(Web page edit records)

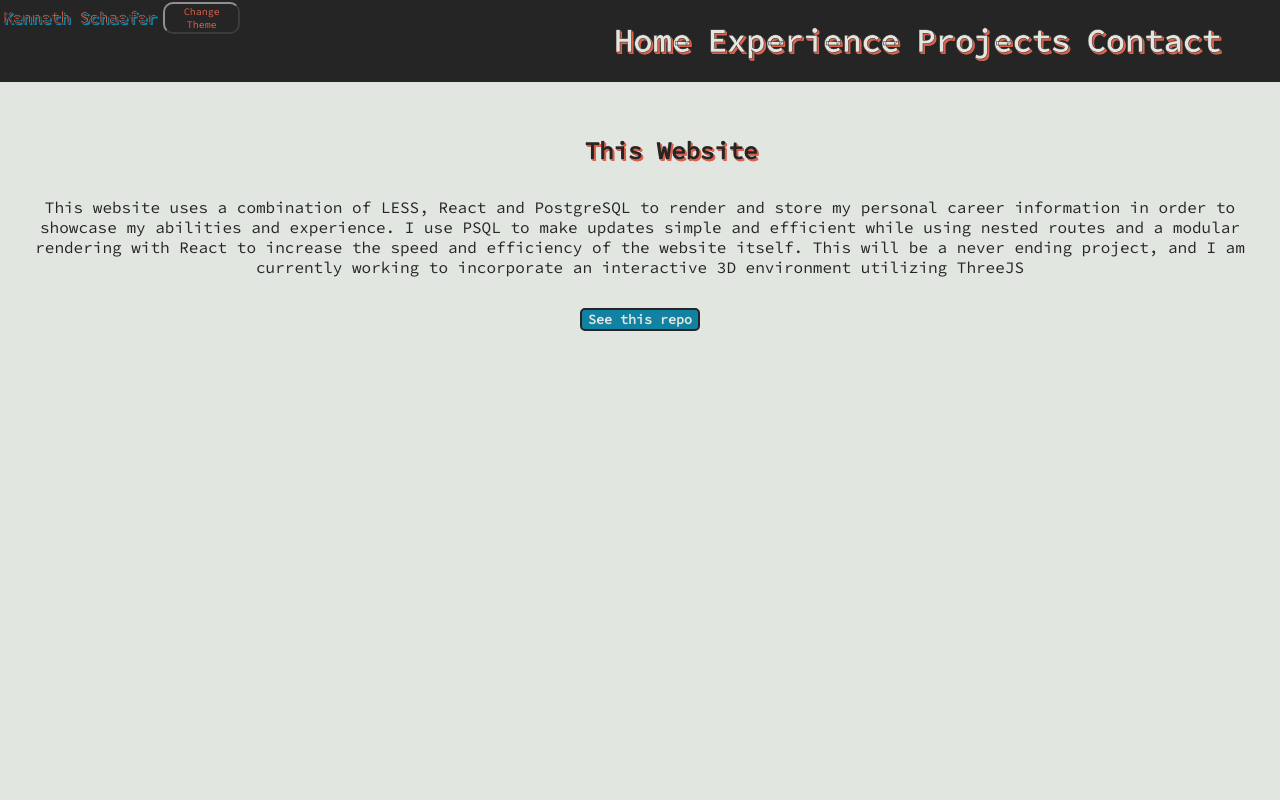
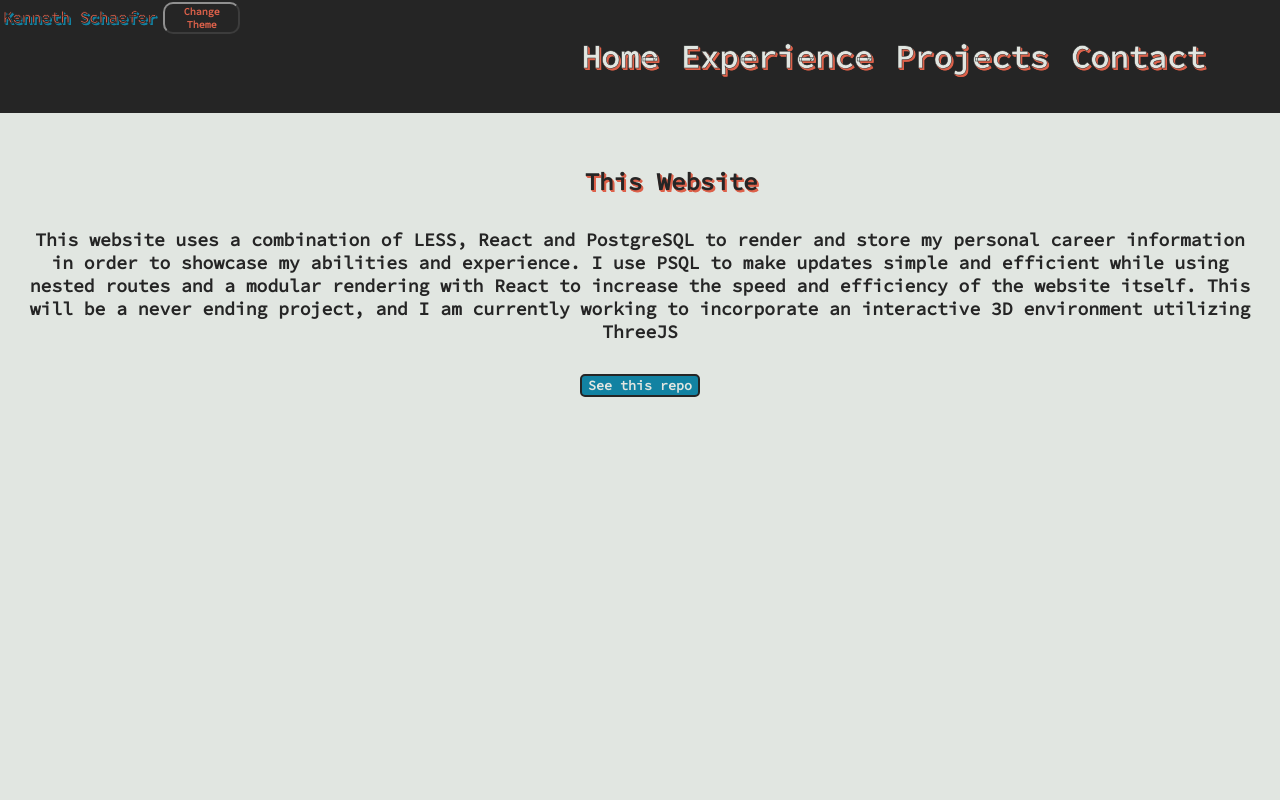
Before and after one commit to parzidog/old-portfolio, a React (Create React App) app: page /projects in a window 1280 px wide. Shown: the top 800 px of the page. Built offline with nearby package versions, Linux system fonts and the light colour scheme; no server answers.

Commit message:
Add new font and fix styling to match

```diff
--- a/less/experience.less
+++ b/less/experience.less
@@ -58,9 +58,10 @@
             padding: 1.5%;
             text-align:center;
             a{
+                font-weight:bolder;
                 text-decoration-color: @mainFont;
                 color: @secondaryFont;
-                -webkit-text-stroke: 1px @backgroundDark;
+                -webkit-text-stroke: 0.75px @backgroundDark;
 
             }
         }
@@ -76,7 +77,7 @@
 
             .date {
                 text-align: left;
-                font-weight: bold;
+                font-weight: bolder;
                 color: @mainFont;
             }
 
--- a/less/main.less
+++ b/less/main.less
@@ -2,9 +2,23 @@
     margin: 0;
     text-align: center;
     font-family: 'Source Code Pro';
+    font-weight: bold;
 }
 
 html, body {
     background-color: @backgroundLight;
     color: @mainFont;
 }
+
+h1{
+    font-size: xx-large;
+}
+
+p{
+    font-size: large;
+}
+
+li{
+    font-size:large;
+    font-weight: bold;
+}
--- a/less/nav.less
+++ b/less/nav.less
@@ -38,15 +38,15 @@
     nav {
         display: flex;
         flex-wrap: nowrap;
-        padding: 1%;
+        padding: 2%;
         min-width: fit-content;
         margin-right: 3%;
         margin-left: auto;
 
         a {
-            font-size: large;
+            font-size: x-large;
             text-decoration: none;
-            padding: 1.5%;
+            padding: 2%;
             color: @backgroundLight;
             font-weight: bold;
             -webkit-text-stroke: 0.5px @backgroundDark;
@@ -56,7 +56,7 @@
 }
 
 svg{
-    min-height: 20px;
+    min-height: 40px;
     max-height: 60px;
 }
 .hamburger{
--- a/public/style.css
+++ b/public/style.css
@@ -2,11 +2,22 @@
   margin: 0;
   text-align: center;
   font-family: 'Source Code Pro';
+  font-weight: bold;
 }
 html,
 body {
   background-color: #e1e6e1;
   color: #1282a2;
+}
+h1 {
+  font-size: xx-large;
+}
+p {
+  font-size: large;
+}
+li {
+  font-size: large;
+  font-weight: bold;
 }
 .navBar {
   border-bottom: 2.5px solid #e1e6e1;
@@ -47,22 +58,22 @@ body {
 .navBar nav {
   display: flex;
   flex-wrap: nowrap;
-  padding: 1%;
+  padding: 2%;
   min-width: fit-content;
   margin-right: 3%;
   margin-left: auto;
 }
 .navBar nav a {
-  font-size: large;
+  font-size: x-large;
   text-decoration: none;
-  padding: 1.5%;
+  padding: 2%;
   color: #e1e6e1;
   font-weight: bold;
   -webkit-text-stroke: 0.5px #252525;
   text-shadow: 2px 2px 0px #dd614a, 1.5px 1.5px 0px #dd614a, 1px 1px 0px #dd614a, 0.5px 0.5px 0px #dd614a;
 }
 svg {
-  min-height: 20px;
+  min-height: 40px;
   max-height: 60px;
 }
 .hamburger {
@@ -236,9 +247,10 @@ svg {
   text-align: center;
 }
 .experiencePage .experience .download a {
+  font-weight: bolder;
   text-decoration-color: #1282a2;
   color: #dd614a;
-  -webkit-text-stroke: 1px #252525;
+  -webkit-text-stroke: 0.75px #252525;
 }
 .experiencePage .experience .singleJob {
   width: 100%;
@@ -250,7 +262,7 @@ svg {
 }
 .experiencePage .experience .singleJob .date {
   text-align: left;
-  font-weight: bold;
+  font-weight: bolder;
   color: #1282a2;
 }
 .experiencePage .experience .singleJob .jobDetails {
--- a/src/components/Experience.jsx
+++ b/src/components/Experience.jsx
@@ -48,7 +48,7 @@ function Experience(){
     {
         name: 'United States Marine Corps',
         title: 'Sergeant / Division Lead',
-        date: 'Devember 2010 - January 2018',
+        date: 'December 2010 - January 2018',
         description:[
             'Held a Top Secret security clearance from 2012 – 2018.',
             'Overcame seemingly insurmountable odds to attain operational readiness on 2 separate occasions. As a result, was awarded the Navy and Marine Corps Achievement medal on each occasion.',
```
Also changed, not shown: public/bundle.js, 1 other file (tests, documents, lock files or other folders).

(What you will do)
Print all entries exactly, without images.

(Your solution)
Before and after one commit to parzidog/old-portfolio, a React (Create React App) app: page /projects in a window 1280 px wide. Shown: the top 800 px of the page. Built offline with nearby package versions, Linux system fonts and the light colour scheme; no server answers.

Commit message:
Add new font and fix styling to match

```diff
--- a/less/experience.less
+++ b/less/experience.less
@@ -58,9 +58,10 @@
             padding: 1.5%;
             text-align:center;
             a{
+                font-weight:bolder;
                 text-decoration-color: @mainFont;
                 color: @secondaryFont;
-                -webkit-text-stroke: 1px @backgroundDark;
+                -webkit-text-stroke: 0.75px @backgroundDark;
 
             }
         }
@@ -76,7 +77,7 @@
 
             .date {
                 text-align: left;
-                font-weight: bold;
+                font-weight: bolder;
                 color: @mainFont;
             }
 
--- a/less/main.less
+++ b/less/main.less
@@ -2,9 +2,23 @@
     margin: 0;
     text-align: center;
     font-family: 'Source Code Pro';
+    font-weight: bold;
 }
 
 html, body {
     background-color: @backgroundLight;
     color: @mainFont;
 }
+
+h1{
+    font-size: xx-large;
+}
+
+p{
+    font-size: large;
+}
+
+li{
+    font-size:large;
+    font-weight: bold;
+}
--- a/less/nav.less
+++ b/less/nav.less
@@ -38,15 +38,15 @@
     nav {
         display: flex;
         flex-wrap: nowrap;
-        padding: 1%;
+        padding: 2%;
         min-width: fit-content;
         margin-right: 3%;
         margin-left: auto;
 
         a {
-            font-size: large;
+            font-size: x-large;
             text-decoration: none;
-            padding: 1.5%;
+            padding: 2%;
             color: @backgroundLight;
             font-weight: bold;
             -webkit-text-stroke: 0.5px @backgroundDark;
@@ -56,7 +56,7 @@
 }
 
 svg{
-    min-height: 20px;
+    min-height: 40px;
     max-height: 60px;
 }
 .hamburger{
--- a/public/style.css
+++ b/public/style.css
@@ -2,11 +2,22 @@
   margin: 0;
   text-align: center;
   font-family: 'Source Code Pro';
+  font-weight: bold;
 }
 html,
 body {
   background-color: #e1e6e1;
   color: #1282a2;
+}
+h1 {
+  font-size: xx-large;
+}
+p {
+  font-size: large;
+}
+li {
+  font-size: large;
+  font-weight: bold;
 }
 .navBar {
   border-bottom: 2.5px solid #e1e6e1;
@@ -47,22 +58,22 @@ body {
 .navBar nav {
   display: flex;
   flex-wrap: nowrap;
-  padding: 1%;
+  padding: 2%;
   min-width: fit-content;
   margin-right: 3%;
   margin-left: auto;
 }
 .navBar nav a {
-  font-size: large;
+  font-size: x-large;
   text-decoration: none;
-  padding: 1.5%;
+  padding: 2%;
   color: #e1e6e1;
   font-weight: bold;
   -webkit-text-stroke: 0.5px #252525;
   text-shadow: 2px 2px 0px #dd614a, 1.5px 1.5px 0px #dd614a, 1px 1px 0px #dd614a, 0.5px 0.5px 0px #dd614a;
 }
 svg {
-  min-height: 20px;
+  min-height: 40px;
   max-height: 60px;
 }
 .hamburger {
@@ -236,9 +247,10 @@ svg {
   text-align: center;
 }
 .experiencePage .experience .download a {
+  font-weight: bolder;
   text-decoration-color: #1282a2;
   color: #dd614a;
-  -webkit-text-stroke: 1px #252525;
+  -webkit-text-stroke: 0.75px #252525;
 }
 .experiencePage .experience .singleJob {
   width: 100%;
@@ -250,7 +262,7 @@ svg {
 }
 .experiencePage .experience .singleJob .date {
   text-align: left;
-  font-weight: bold;
+  font-weight: bolder;
   color: #1282a2;
 }
 .experiencePage .experience .singleJob .jobDetails {
--- a/src/components/Experience.jsx
+++ b/src/components/Experience.jsx
@@ -48,7 +48,7 @@ function Experience(){
     {
         name: 'United States Marine Corps',
         title: 'Sergeant / Division Lead',
-        date: 'Devember 2010 - January 2018',
+        date: 'December 2010 - January 2018',
         description:[
             'Held a Top Secret security clearance from 2012 – 2018.',
             'Overcame seemingly insurmountable odds to attain operational readiness on 2 separate occasions. As a result, was awarded the Navy and Marine Corps Achievement medal on each occasion.',
```
Also changed, not shown: public/bundle.js, 1 other file (tests, documents, lock files or other folders).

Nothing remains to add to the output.